“Make toast!”

Diana Wynne Jones died last weekend, surrounded by loves ones. Her death was not unexpected – she had been coping with lung cancer for some time. However, no forewarning could prepare her friends and fans for this serious loss: by all personal accounts, she was a generous friend, and creative, fierce, and clever. These qualities also permeate her books; she stands a wondrous titan in the contemporary fantasy genre.

I always meant to read more of her novels, and had not yet gotten around to it for all that The Dark Lord of Derkholm and The Tough Guide to Fantasyland and the Chrestonmanci books sounded extremely up my alley. I would have liked to have been more familiar with Diana Wynne Jones before she left us; it saddens me to know that we now have all the books by her that we’re going to get.

Gorgeous, touching or just heartfelt things have already been said by a number of people:

Neil Gaiman – “Being alive. Mostly about Diana.”
Pamela Dean – “I want to tell of our journey down the river.”
Delia Sherman – “More Precious was the light in your eyes that all the roses in the world.”
Marie Brennan – “A Seed of Hemlock.”
Robin McKinley – “Diana Wynne Jones.”

In memoriam here, I now give you the story of the first and only Diana Wynne Jones book I’ve read, a theatre-outing to see Haoru no Ugoku Shiro, and two silly gaijin.

I am an ardent admirer of the Studio Ghibli films directed by Hayao Miyazaki, most prominently of Mononoke Hime (Princess Mononoke) and Sen to Chihiro no Kamikakushi (Spirited Away) at the time this story takes place in late Fall 2004.

At the time I moved to Tokyo, I actually had no idea that Miyazaki would soon be releasing his newest offering: Haoru no Ugoku Shiro, or Howl’s Moving Castle, inspired by a British author’s book of the same title. A fantastic girl I worked with – Becky, who would soon resolve as one of my fastest and best friends in Tokyo – clued me in to the forthcoming Studio Ghibli feature, and soon we were both intrigued by the film’s premise and eagerly awaiting its release.

One problem: neither of us spoke more than a few phrases of Japanese.

To counteract our ignorance, I hied myself to the nearest bookstore after work one day and purchased a copy of Diana Wynne Jones’ novel.
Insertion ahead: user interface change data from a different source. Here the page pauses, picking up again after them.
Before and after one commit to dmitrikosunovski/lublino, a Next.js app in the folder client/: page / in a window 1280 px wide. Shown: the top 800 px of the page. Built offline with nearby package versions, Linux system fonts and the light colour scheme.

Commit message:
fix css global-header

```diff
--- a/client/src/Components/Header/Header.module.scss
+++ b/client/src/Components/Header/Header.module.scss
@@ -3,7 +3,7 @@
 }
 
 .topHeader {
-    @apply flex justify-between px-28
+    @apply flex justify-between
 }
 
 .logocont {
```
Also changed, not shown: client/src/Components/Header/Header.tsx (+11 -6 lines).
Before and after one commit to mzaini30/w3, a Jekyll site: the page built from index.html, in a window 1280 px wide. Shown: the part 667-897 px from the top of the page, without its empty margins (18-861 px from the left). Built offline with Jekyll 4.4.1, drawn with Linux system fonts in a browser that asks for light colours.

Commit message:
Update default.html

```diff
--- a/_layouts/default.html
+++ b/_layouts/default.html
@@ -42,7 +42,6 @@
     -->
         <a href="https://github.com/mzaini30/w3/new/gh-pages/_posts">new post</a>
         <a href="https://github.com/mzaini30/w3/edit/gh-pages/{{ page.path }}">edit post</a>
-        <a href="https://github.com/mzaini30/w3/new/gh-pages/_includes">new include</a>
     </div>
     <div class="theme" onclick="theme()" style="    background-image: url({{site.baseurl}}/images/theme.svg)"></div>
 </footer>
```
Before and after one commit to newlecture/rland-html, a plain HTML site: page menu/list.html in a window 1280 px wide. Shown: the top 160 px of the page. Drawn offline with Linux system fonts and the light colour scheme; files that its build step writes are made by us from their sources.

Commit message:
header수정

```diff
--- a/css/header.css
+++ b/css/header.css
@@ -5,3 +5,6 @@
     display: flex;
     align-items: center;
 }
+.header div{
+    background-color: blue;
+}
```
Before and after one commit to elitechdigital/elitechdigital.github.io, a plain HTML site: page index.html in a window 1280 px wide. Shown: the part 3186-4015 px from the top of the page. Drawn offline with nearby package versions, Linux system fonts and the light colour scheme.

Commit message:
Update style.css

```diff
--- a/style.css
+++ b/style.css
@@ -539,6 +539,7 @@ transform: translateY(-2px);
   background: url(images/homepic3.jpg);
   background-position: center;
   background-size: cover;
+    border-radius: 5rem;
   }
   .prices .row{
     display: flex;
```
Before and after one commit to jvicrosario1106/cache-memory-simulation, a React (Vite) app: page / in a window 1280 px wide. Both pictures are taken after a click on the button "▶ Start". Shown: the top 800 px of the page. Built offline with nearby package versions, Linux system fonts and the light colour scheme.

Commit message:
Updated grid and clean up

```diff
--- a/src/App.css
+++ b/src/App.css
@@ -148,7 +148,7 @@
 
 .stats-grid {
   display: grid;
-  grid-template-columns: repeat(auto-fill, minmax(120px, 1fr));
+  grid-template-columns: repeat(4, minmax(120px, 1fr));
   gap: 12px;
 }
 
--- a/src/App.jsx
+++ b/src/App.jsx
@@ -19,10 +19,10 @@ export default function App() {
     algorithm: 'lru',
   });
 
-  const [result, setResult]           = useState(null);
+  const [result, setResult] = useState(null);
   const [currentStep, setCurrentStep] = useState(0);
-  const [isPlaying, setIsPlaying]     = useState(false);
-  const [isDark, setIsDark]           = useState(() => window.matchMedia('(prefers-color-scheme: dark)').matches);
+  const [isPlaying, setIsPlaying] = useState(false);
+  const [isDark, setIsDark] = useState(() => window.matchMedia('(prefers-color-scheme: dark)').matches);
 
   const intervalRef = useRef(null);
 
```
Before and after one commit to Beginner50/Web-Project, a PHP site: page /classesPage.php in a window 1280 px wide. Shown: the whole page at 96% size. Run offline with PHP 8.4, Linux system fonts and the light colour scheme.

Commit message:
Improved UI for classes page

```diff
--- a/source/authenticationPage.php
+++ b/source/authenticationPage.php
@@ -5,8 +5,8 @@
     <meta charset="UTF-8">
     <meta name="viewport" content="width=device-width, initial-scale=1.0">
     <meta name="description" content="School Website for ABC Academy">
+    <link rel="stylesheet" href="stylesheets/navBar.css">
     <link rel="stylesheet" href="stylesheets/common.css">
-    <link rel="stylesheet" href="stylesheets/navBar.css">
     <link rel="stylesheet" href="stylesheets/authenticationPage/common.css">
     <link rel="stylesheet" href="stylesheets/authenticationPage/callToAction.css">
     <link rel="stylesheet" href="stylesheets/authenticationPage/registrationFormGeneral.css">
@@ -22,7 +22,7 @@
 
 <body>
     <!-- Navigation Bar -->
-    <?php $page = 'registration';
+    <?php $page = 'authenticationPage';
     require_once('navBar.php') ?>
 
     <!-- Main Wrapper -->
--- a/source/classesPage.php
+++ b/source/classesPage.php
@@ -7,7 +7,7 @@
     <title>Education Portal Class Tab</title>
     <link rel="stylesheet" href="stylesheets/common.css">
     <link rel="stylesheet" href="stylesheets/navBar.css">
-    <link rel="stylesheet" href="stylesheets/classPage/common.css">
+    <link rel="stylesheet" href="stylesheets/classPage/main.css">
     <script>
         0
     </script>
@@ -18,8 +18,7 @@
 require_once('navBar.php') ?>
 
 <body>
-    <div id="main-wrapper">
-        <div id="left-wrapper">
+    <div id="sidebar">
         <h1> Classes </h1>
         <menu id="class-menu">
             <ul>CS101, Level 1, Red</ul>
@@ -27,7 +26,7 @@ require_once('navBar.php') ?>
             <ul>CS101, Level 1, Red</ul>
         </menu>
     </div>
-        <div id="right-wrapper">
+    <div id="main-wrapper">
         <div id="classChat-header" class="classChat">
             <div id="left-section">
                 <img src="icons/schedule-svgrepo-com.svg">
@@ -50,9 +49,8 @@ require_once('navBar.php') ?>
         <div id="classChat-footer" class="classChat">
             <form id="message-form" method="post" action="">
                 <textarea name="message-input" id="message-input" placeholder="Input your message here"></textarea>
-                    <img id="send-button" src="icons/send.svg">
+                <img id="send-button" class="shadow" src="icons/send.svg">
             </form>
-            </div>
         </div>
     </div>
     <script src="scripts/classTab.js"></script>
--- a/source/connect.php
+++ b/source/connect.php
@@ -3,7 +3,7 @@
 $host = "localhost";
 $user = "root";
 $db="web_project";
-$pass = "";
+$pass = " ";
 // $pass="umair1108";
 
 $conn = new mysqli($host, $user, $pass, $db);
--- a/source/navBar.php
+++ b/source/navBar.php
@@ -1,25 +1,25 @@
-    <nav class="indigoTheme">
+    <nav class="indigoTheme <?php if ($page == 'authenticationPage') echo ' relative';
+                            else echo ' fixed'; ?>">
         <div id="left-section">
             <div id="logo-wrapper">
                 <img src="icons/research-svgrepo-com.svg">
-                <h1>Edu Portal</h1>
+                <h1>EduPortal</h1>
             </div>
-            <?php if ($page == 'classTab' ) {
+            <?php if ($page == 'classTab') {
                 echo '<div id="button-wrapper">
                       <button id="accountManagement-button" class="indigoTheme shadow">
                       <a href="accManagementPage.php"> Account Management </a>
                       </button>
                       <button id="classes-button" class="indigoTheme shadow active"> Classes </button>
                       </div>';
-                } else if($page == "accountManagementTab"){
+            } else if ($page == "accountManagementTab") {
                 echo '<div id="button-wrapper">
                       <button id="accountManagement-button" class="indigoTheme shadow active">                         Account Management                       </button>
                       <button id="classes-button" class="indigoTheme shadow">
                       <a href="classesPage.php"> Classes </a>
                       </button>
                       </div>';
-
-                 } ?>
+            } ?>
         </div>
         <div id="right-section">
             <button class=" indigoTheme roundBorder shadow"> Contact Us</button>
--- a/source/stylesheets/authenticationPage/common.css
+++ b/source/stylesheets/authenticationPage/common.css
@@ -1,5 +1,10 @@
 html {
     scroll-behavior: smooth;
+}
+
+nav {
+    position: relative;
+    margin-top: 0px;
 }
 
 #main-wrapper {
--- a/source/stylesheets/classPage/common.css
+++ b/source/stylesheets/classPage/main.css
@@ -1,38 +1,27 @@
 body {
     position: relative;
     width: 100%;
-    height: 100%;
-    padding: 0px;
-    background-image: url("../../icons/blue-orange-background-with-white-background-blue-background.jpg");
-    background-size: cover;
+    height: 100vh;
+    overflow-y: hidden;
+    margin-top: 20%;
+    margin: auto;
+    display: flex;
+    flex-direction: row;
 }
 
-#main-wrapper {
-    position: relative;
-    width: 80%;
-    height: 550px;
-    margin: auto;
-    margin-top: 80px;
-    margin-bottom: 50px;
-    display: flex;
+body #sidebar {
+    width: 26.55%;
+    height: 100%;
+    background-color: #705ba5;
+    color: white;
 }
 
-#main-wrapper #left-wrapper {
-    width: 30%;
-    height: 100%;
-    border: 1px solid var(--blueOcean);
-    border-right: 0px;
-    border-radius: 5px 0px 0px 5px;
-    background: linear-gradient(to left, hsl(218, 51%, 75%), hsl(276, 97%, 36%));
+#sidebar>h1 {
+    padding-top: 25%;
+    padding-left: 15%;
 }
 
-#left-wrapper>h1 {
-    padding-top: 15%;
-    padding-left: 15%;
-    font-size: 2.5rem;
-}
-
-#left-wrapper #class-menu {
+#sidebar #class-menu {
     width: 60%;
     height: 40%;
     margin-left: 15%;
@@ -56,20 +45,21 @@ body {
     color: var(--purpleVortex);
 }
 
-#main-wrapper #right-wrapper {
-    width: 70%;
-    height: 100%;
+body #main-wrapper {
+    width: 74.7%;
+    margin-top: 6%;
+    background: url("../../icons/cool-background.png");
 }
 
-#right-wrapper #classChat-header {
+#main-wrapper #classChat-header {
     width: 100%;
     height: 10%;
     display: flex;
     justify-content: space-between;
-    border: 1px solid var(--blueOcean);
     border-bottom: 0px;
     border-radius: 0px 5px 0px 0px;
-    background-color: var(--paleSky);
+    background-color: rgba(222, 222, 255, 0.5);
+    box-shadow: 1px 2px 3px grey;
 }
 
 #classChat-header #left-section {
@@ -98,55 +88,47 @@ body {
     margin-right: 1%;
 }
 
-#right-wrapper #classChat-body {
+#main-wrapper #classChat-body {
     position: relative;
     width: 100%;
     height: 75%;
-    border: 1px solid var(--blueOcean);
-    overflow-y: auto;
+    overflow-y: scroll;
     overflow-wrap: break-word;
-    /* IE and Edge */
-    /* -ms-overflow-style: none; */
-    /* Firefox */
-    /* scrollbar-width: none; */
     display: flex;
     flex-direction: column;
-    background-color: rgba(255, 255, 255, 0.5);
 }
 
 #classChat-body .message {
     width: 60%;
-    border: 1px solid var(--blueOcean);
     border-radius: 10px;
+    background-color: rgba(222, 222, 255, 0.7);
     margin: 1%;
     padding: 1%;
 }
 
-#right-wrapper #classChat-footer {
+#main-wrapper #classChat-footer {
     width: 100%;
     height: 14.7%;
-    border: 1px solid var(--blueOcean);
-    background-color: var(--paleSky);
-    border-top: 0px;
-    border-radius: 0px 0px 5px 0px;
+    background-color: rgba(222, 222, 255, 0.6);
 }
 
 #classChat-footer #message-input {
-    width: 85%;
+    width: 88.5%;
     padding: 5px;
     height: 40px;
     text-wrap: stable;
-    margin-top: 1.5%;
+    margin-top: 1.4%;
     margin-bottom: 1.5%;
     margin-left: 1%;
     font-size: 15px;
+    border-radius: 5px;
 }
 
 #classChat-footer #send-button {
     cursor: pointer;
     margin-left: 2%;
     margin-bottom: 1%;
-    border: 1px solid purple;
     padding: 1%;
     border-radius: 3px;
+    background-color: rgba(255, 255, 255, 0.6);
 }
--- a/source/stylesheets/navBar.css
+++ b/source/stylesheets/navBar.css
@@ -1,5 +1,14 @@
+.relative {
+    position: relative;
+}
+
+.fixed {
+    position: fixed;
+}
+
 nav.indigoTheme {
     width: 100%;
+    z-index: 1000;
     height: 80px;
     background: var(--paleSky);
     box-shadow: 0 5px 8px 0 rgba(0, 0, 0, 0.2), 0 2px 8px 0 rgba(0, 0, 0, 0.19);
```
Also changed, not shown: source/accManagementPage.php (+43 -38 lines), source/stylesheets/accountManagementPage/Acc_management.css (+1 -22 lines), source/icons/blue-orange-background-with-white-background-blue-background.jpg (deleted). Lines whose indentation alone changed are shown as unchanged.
I figured we could both read it, and then follow the basic story as it unfolded in Miyazaki’s film.

I didn’t expect to fall head over heels into such a marvelous narrative. I didn’t expect the sly humor, the meta-inclusion of fairy tale tropes, the urban fantasy mixed in with secondary world fantasy and a dash of portal fantasy. I didn’t expect this novel to push so many of my buttons, indulging my fascination with the heart and witches and fairy tales. And strong women: in a time when I was often feeling vulnerable and lost, Sophie’s irascible strength filled me with a sympathetic conviction.

We saw the film in the theatre at Roppongi Hills a couple of weeks later, reveling in super-plush seats and the fact we didn’t have to wait ages to see it in an indie theatre back in the States.

For the first five minutes, the fact that we understood none of the film’s dialogue wasn’t a problem. (Especially considering there isn’t any dialogue for the first several minutes of the film.) We were armed with our knowledge of Diana Wynne Jones’ fantastic book. We were prepared!

Of course, then Miyazaki took us for an utterly fantastic ride away from the source material and into his own, equally genius vision. We were soon utterly lost, but it didn’t matter. The intoxicating imagery moved us, the music enthralled us, and I sat transfixed as even more of my thematic fascinations played out on screen: fallen stars, the lure of power, the glory of flight.

I may have missed all the nuance of Miyazaki’s concept in that first viewing, but I had a wholly complex two hours there in the dark: Diana Wynne Jones’ narrative and Miyazaki’s vision collided in my heart, leaving me immersed in an artistic experience beyond language that enthralled much deeper than either the novel or the film could have on their own.

It’s an experience that has stuck by me, and it need not have happened at all. The theatre we visited apparently also does a small number of showings of Japanese films each day with English subtitles. We had just missed that detail, and didn’t realize what the beleaguered ticket lady was trying to communicate to us before she just gave up and sold us tickets to the Japanese-only showing.

Still, I’m glad Becky and I were such silly gaijin. Otherwise, I would have missed out on a potent experience.

If you’re not familiar with Diana Wynne Jones’ work, do yourself a favor – find her books and read them.

That’s one of the best memorials such a fine writer could have.